A cyclist takes a picture of himself at the Lapindo mud field in Sidoarjo. — Reuters photo
SIDOARJO, Indonesia: Plodding around a vast field of mud that sits on top of a dozen submerged villages, tourists snap photographs of a volcano that is still spewing sludge nearly a decade after it erupted in one of the strangest disasters on record.
A short distance away, a woman surveys stone sculptures of half-buried people and monuments commemorating the 2006 catastrophe that displaced tens of thousands of villagers and transformed a landscape stretching across hundreds of hectares at the eastern end of Indonesia's Java island.
Reports at the time put the death toll at around a dozen.
Disaster tourism has become more common in Indonesia, where visitors are drawn to sites of earthquakes, floods and volcanic eruptions to witness the aftermath of catastrophes or simply do some soul-searching.
"I had watched a lot of the news on television, but I didn't expect that seeing it with my own eyes could give such a different impression," said tourist Wisnu Titik Kartiani at Sidoarjo's mudflow disaster site.

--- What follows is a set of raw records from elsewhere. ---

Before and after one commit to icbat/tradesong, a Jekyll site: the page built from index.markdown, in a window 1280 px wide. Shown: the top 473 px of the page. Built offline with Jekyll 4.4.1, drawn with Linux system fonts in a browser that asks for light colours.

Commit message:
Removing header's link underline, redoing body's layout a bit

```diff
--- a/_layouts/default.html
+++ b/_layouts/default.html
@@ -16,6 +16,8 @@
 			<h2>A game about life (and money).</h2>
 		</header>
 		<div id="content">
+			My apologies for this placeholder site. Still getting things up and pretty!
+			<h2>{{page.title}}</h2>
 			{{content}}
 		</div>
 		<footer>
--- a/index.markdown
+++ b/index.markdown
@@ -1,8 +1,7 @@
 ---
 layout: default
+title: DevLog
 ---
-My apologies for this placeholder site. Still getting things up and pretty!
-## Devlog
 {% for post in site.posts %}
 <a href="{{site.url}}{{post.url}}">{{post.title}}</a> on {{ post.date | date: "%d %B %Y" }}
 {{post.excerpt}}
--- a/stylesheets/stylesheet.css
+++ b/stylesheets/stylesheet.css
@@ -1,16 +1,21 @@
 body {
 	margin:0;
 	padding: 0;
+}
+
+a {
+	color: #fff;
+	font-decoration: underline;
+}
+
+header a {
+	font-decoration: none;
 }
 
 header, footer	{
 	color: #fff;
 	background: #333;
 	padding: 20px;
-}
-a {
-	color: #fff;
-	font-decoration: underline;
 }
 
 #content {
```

"If this is called tourism, I suppose this is tragic tourism."
Her guide, Sumono, was one of the villagers who now ferry tourists on their motorcycles or sell videos of the disaster that took away their livelihoods as factory workers.
"We are grateful for any work we can get," he said.
At its peak, mud was spewing at a rate of around 150,000 cubic metres a day from the volcano at Sidoarjo, which many believed was triggered when PT Lapindo Brantas, a company linked to the powerful Bakrie family, was drilling for oil and gas.
The Bakries denied wrongdoing and said it was due to natural causes.
The government had agreed to foot part of the compensation costs and, to date, around 90 per cent of the victims had received payments, said Wahyu Sutopo, an official at the Sidoarjo Mudflow Mitigation Agency.
While some may consider the chapter closed, others are keen to preserve the disaster as part of Indonesia's history. — Reuters